Michael J Fox, the 62-year-old ‘Back to the Future’ star, fighting Parkinson’s for over 30 years, remains resolute in maintaining a positive outlook, as evident in his interviews discussing his journey with the disease.

We’ve compiled the actor’s thoughts on living with Parkinson’s disease and how it has altered his perspective on life, featured in the cover story of Town & Country’s Philanthropy issue and discussed in an interview aired on CBS Sunday Morning.

The former Hollywood actor and activist received a diagnosis of young-onset Parkinson’s disease a year after the release of Back to the Future Part III in 1990.

Fox said in an interview on CBS Sunday Morning: “It sucks, having Parkinson’s … It’s getting tougher, it’s getting harder, every day you suffer, but that’s the way it is.”

Fox mentioned a series of injuries resulting from falls, such as fractures in facial bones and other parts of his body, as well as a noncancerous tumour on his spine.

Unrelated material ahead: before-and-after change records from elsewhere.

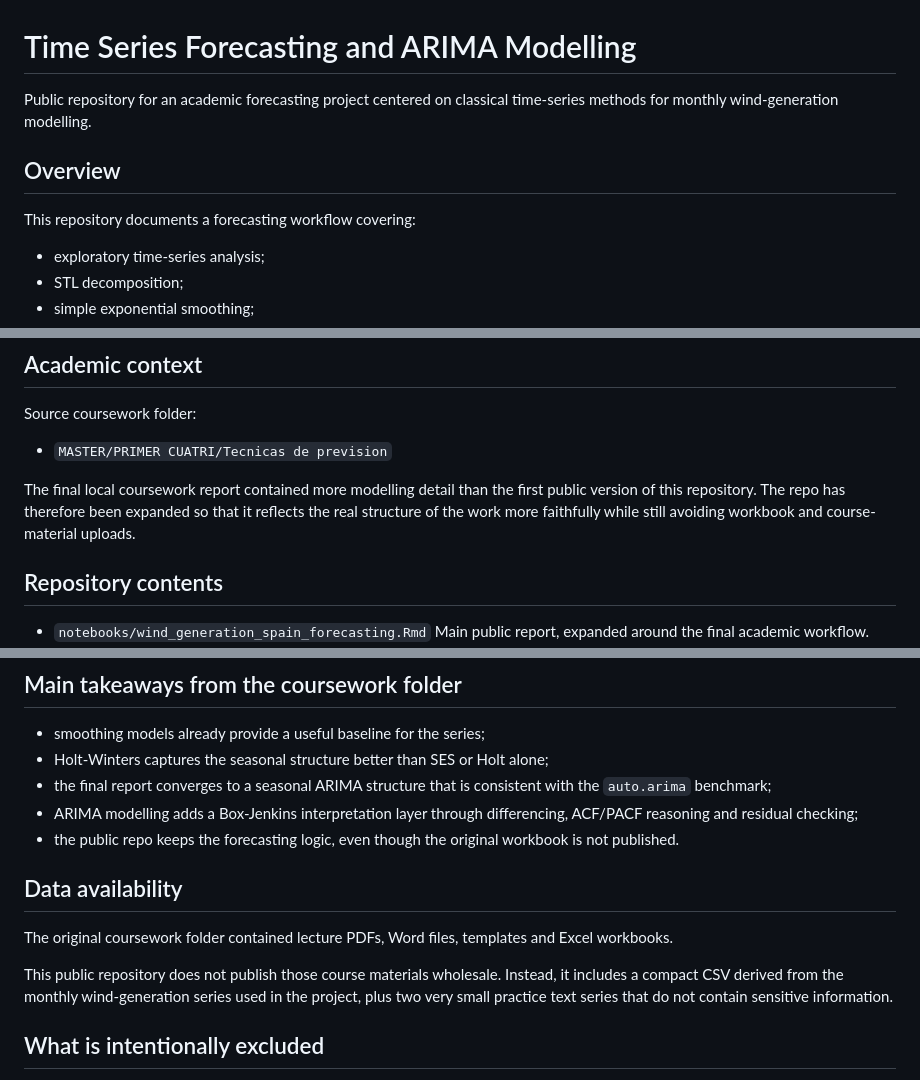
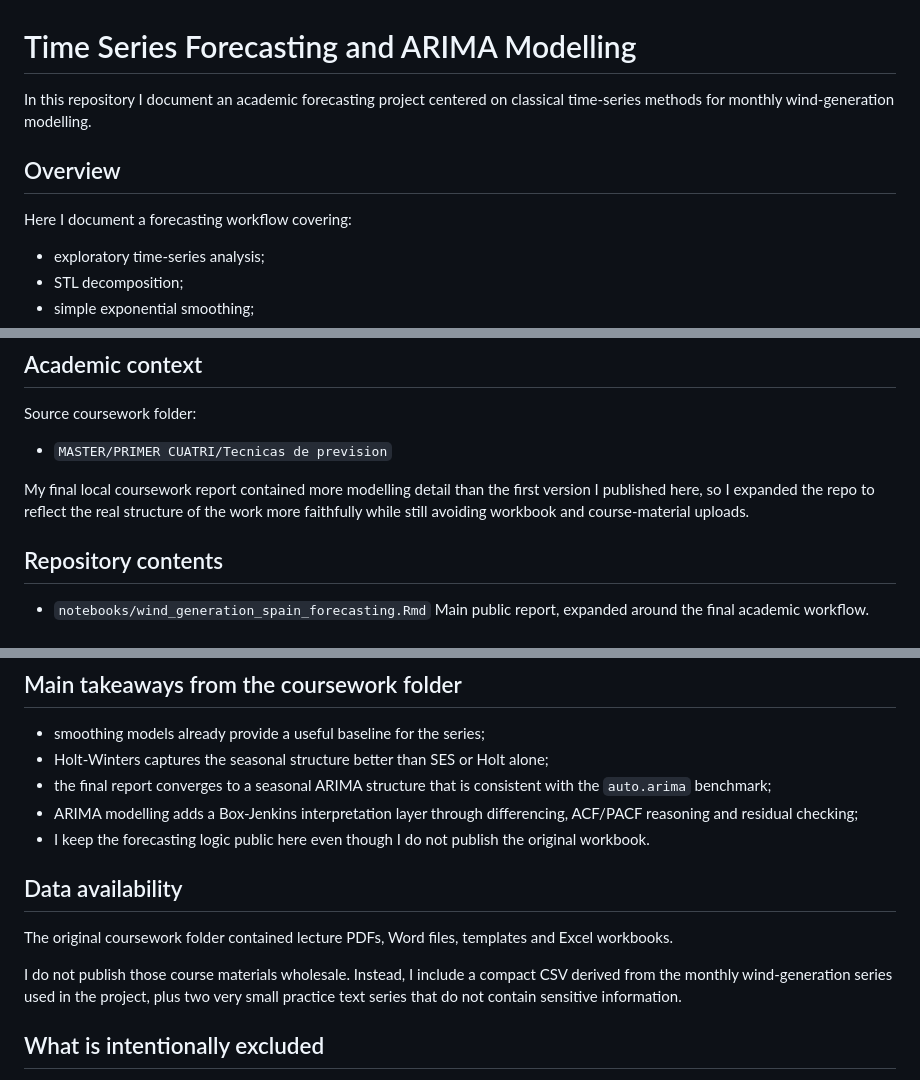
Before and after one commit to VictorRoAlb/time-series-forecasting-methods, a Markdown page: README.md, 3 parts joined by grey strips. GitHub-like rendering.

Commit message:
Rewrite public README in first person

```diff
--- a/README.md
+++ b/README.md
@@ -1,10 +1,10 @@
 # Time Series Forecasting and ARIMA Modelling
 
-Public repository for an academic forecasting project centered on classical time-series methods for monthly wind-generation modelling.
+In this repository I document an academic forecasting project centered on classical time-series methods for monthly wind-generation modelling.
 
 ## Overview
 
-This repository documents a forecasting workflow covering:
+Here I document a forecasting workflow covering:
 
 - exploratory time-series analysis;
 - STL decomposition;
@@ -23,7 +23,7 @@ Source coursework folder:
 
 - `MASTER/PRIMER CUATRI/Tecnicas de prevision`
 
-The final local coursework report contained more modelling detail than the first public version of this repository. The repo has therefore been expanded so that it reflects the real structure of the work more faithfully while still avoiding workbook and course-material uploads.
+My final local coursework report contained more modelling detail than the first version I published here, so I expanded the repo to reflect the real structure of the work more faithfully while still avoiding workbook and course-material uploads.
 
 ## Repository contents
 
@@ -72,13 +72,13 @@ The public workflow follows the same general logic used in the final coursework
 - Holt-Winters captures the seasonal structure better than SES or Holt alone;
 - the final report converges to a seasonal ARIMA structure that is consistent with the `auto.arima` benchmark;
 - ARIMA modelling adds a Box-Jenkins interpretation layer through differencing, ACF/PACF reasoning and residual checking;
-- the public repo keeps the forecasting logic, even though the original workbook is not published.
+- I keep the forecasting logic public here even though I do not publish the original workbook.
 
 ## Data availability
 
 The original coursework folder contained lecture PDFs, Word files, templates and Excel workbooks.
 
-This public repository does not publish those course materials wholesale. Instead, it includes a compact CSV derived from the monthly wind-generation series used in the project, plus two very small practice text series that do not contain sensitive information.
+I do not publish those course materials wholesale. Instead, I include a compact CSV derived from the monthly wind-generation series used in the project, plus two very small practice text series that do not contain sensitive information.
 
 ## What is intentionally excluded
 
```
Also changed, not shown: other parts of README.md (+2 -2 lines).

He added: “All these subtle ways that get you, you don’t die from Parkinson’s, you die with (the condition). I’m not going to be 80. I won’t be 80.”

In addition to sharing insights into his perspective on life, Fox stated in an interview with a media outlet, ‘I’ve said Parkinson’s is a gift,’ He added, It’s the gift that keeps on taking. Still, it has changed my life in so many positive ways.’ One manifestation of this is the establishment of the Michael J. Fox Foundation, which funds research to develop treatments for those living with Parkinson’s disease.”

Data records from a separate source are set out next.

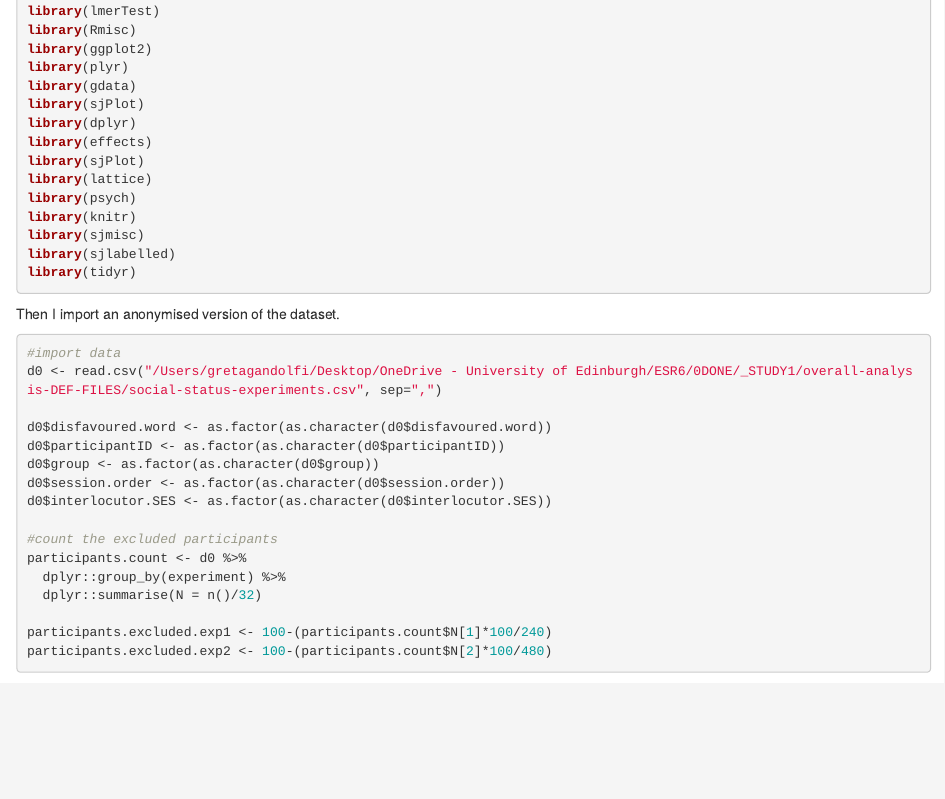
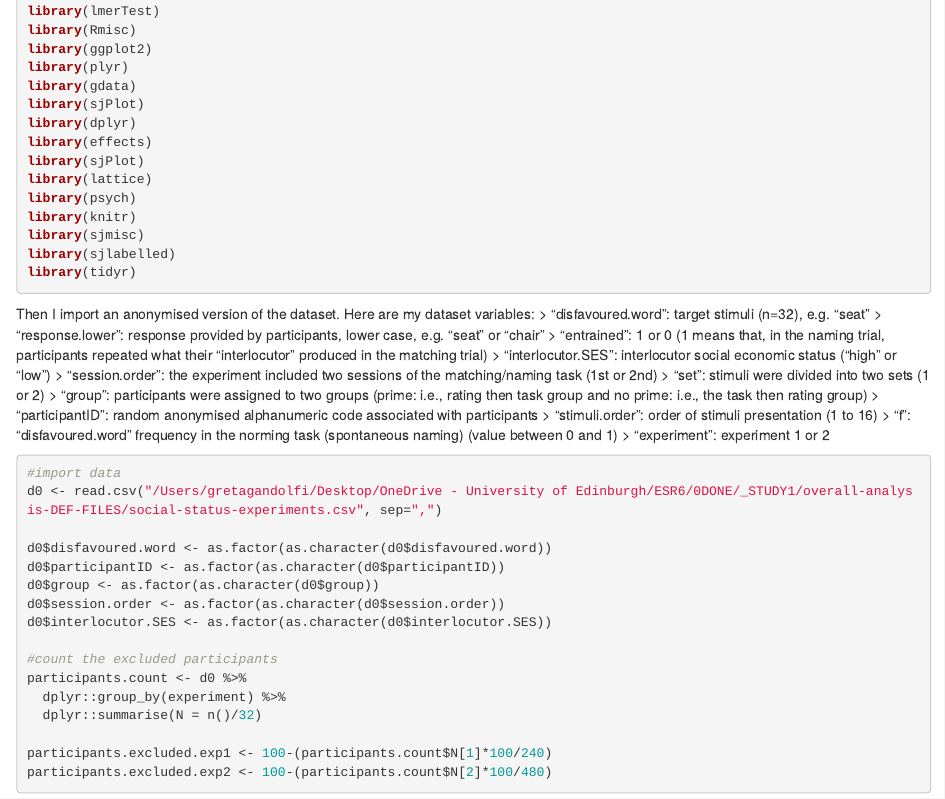
Before and after one commit to gretagandolfi/lexical-alignment-social-status-hhi, an R Markdown document (analysis/25.08.2022-analysis.Rmd): the page in a window 1100 px wide, from 270 px down. Rendered offline with R 4.5, knitr and Pandoc, with nearby package versions; the code chunks are not run, so their results and figures are left out.

Commit message:
Update 25.08.2022-analysis.Rmd
added the description of the dataset

````diff
--- a/analysis/25.08.2022-analysis.Rmd
+++ b/analysis/25.08.2022-analysis.Rmd
@@ -30,6 +30,19 @@ library(tidyr)
 
 ```
 Then I import an anonymised version of the dataset.
+Here are my dataset variables:
+> "disfavoured.word": target stimuli (n=32), e.g. "seat"
+> "response.lower": response provided by participants, lower case, e.g. "seat" or "chair"
+> "entrained": 1 or 0 (1 means that, in the naming trial, participants repeated what their "interlocutor" produced in the matching trial)
+> "interlocutor.SES": interlocutor social economic status ("high" or "low")
+> "session.order": the experiment included two sessions of the matching/naming task (1st or 2nd)
+> "set": stimuli were divided into two sets (1 or 2)
+> "group": participants were assigned to two groups (prime: i.e., rating then task group and no prime: i.e., the task then rating group)
+> "participantID": random anonymised alphanumeric code associated with participants
+> "stimuli.order": order of stimuli presentation (1 to 16)
+> "f": "disfavoured.word" frequency in the norming task (spontaneous naming) (value between 0 and 1)
+> "experiment": experiment 1 or 2
+
 ```{r echo=TRUE, message=FALSE, warning=FALSE, paged.print=FALSE}
 #import data
 d0 <- read.csv("/Users/gretagandolfi/Desktop/OneDrive - University of Edinburgh/ESR6/0DONE/_STUDY1/overall-analysis-DEF-FILES/social-status-experiments.csv", sep=",")
````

According to him: “I recognise how hard this is for people and how hard it is for me, but I have a certain set of skills that allow me to deal with this stuff, and I realise, with gratitude, optimism is sustainable. If you can find something to be grateful for, then you find something to look forward to and carry on.”

Nevertheless, the actor describes himself as a “tough son of a b*tch” and isn’t afraid of his health battle — or even death.

“At some point, I’ll exhaust my strength,” Fox remarked. “One day, I might decide, ‘It’s not happening. I’m not facing it today.’ If that time comes, I’ll accept it. At 62, while premature, passing away tomorrow wouldn’t be unprecedented. So, no, it’s not something I dread.”

Expressing happiness in doing what he can, Fox stated to PEOPLE, “If you told me when I was 29 when they just diagnosed it, that at 61 I’d still be going at it with a film to promote, that life would be so full, I would never have guessed it,”

The actor, who has four children with his wife Tracy Pollan, retired in 2020. At the Governors Awards in November, he was honoured with the Jean Hersholt Humanitarian Award, an honorary Oscar recognising philanthropic efforts. A documentary titled “Still: A Michael J Fox Film” was released on Apple TV+, showcasing his life.